→ WHAT THE TASK ASKS
Each entry below should be given again exactly; the pictures stay out.
|---|
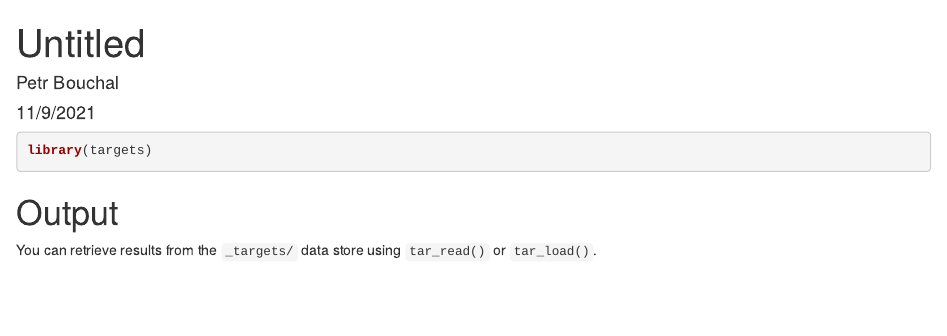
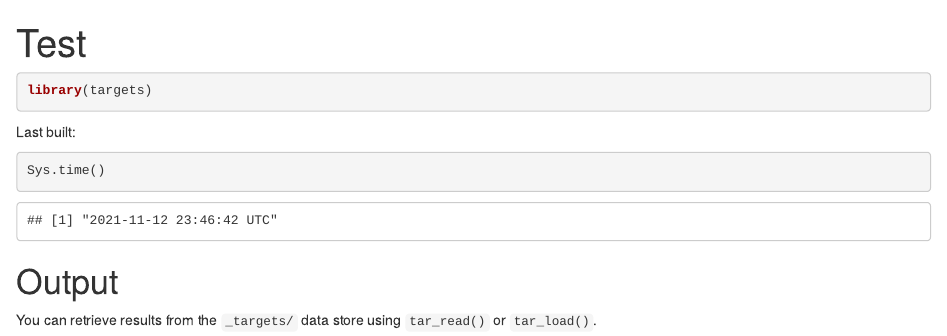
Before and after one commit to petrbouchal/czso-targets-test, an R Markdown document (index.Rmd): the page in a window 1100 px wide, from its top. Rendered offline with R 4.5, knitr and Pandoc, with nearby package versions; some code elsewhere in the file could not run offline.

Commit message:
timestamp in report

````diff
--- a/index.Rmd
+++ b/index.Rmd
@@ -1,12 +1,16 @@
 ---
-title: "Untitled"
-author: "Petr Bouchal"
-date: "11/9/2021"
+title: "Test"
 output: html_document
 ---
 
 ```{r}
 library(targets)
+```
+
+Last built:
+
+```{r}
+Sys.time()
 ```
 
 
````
|---|
→ TASK ANSWER
Before and after one commit to petrbouchal/czso-targets-test, an R Markdown document (index.Rmd): the page in a window 1100 px wide, from its top. Rendered offline with R 4.5, knitr and Pandoc, with nearby package versions; some code elsewhere in the file could not run offline.

Commit message:
timestamp in report

````diff
--- a/index.Rmd
+++ b/index.Rmd
@@ -1,12 +1,16 @@
 ---
-title: "Untitled"
-author: "Petr Bouchal"
-date: "11/9/2021"
+title: "Test"
 output: html_document
 ---
 
 ```{r}
 library(targets)
+```
+
+Last built:
+
+```{r}
+Sys.time()
 ```
 
 
````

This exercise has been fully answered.